§ TASK OBJECTIVE:
Please output the records below word for word and omit the pictures.

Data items

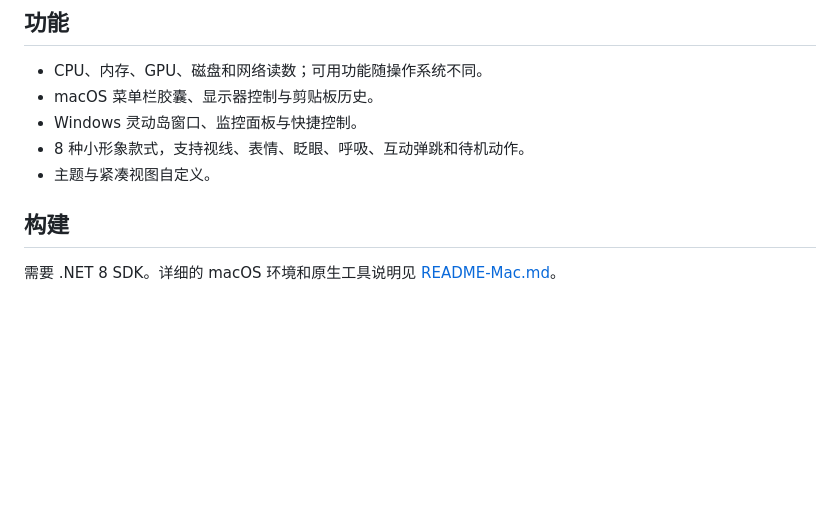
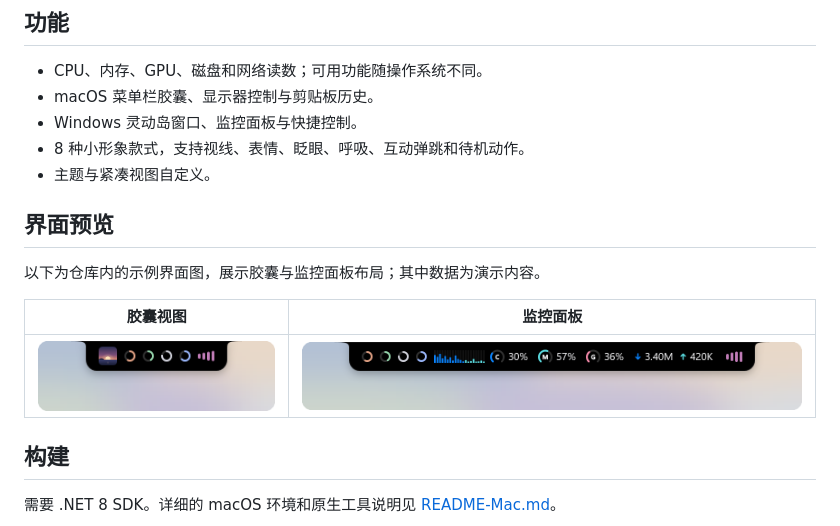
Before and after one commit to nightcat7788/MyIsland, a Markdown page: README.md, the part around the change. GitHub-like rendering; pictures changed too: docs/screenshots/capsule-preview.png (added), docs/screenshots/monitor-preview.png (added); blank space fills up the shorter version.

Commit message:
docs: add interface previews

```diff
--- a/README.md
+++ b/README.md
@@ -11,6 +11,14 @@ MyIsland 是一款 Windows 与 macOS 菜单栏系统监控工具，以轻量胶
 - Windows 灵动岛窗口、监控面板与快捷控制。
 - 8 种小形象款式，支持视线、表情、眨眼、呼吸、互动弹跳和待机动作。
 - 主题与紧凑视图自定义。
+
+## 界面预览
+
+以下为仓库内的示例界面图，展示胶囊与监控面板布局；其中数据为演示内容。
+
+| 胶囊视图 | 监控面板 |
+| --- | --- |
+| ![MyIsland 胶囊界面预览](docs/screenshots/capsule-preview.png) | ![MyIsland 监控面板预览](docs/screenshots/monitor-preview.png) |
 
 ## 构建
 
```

§ EXERCISE SOLUTION:
Before and after one commit to nightcat7788/MyIsland, a Markdown page: README.md, the part around the change. GitHub-like rendering; pictures changed too: docs/screenshots/capsule-preview.png (added), docs/screenshots/monitor-preview.png (added); blank space fills up the shorter version.

Commit message:
docs: add interface previews

```diff
--- a/README.md
+++ b/README.md
@@ -11,6 +11,14 @@ MyIsland 是一款 Windows 与 macOS 菜单栏系统监控工具，以轻量胶
 - Windows 灵动岛窗口、监控面板与快捷控制。
 - 8 种小形象款式，支持视线、表情、眨眼、呼吸、互动弹跳和待机动作。
 - 主题与紧凑视图自定义。
+
+## 界面预览
+
+以下为仓库内的示例界面图，展示胶囊与监控面板布局；其中数据为演示内容。
+
+| 胶囊视图 | 监控面板 |
+| --- | --- |
+| ![MyIsland 胶囊界面预览](docs/screenshots/capsule-preview.png) | ![MyIsland 监控面板预览](docs/screenshots/monitor-preview.png) |
 
 ## 构建
 
```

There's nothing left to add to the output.